▸ **Activity**:
Search the data below for the word "participant" and copy each line that holds it.

▸ **Given information**:
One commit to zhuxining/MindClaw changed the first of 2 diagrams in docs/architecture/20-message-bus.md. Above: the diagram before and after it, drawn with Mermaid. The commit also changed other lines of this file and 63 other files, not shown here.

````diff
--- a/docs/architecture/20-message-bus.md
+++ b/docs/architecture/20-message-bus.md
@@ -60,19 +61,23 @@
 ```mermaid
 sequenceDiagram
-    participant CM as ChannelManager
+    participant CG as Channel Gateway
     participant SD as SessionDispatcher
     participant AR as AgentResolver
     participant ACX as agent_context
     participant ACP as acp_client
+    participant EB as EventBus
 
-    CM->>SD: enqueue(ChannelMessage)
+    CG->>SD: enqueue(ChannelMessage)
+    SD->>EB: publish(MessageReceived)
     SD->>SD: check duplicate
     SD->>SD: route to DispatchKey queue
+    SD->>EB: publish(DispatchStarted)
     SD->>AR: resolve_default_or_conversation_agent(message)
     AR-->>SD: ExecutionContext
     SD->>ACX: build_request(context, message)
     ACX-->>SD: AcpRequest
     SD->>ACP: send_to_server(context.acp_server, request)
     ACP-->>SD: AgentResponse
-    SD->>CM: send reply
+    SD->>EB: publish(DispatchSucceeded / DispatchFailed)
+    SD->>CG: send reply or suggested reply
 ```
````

▸ **Response to this exercise**:
-    participant CM as ChannelManager
+    participant CG as Channel Gateway
     participant SD as SessionDispatcher
     participant AR as AgentResolver
     participant ACX as agent_context
     participant ACP as acp_client
+    participant EB as EventBus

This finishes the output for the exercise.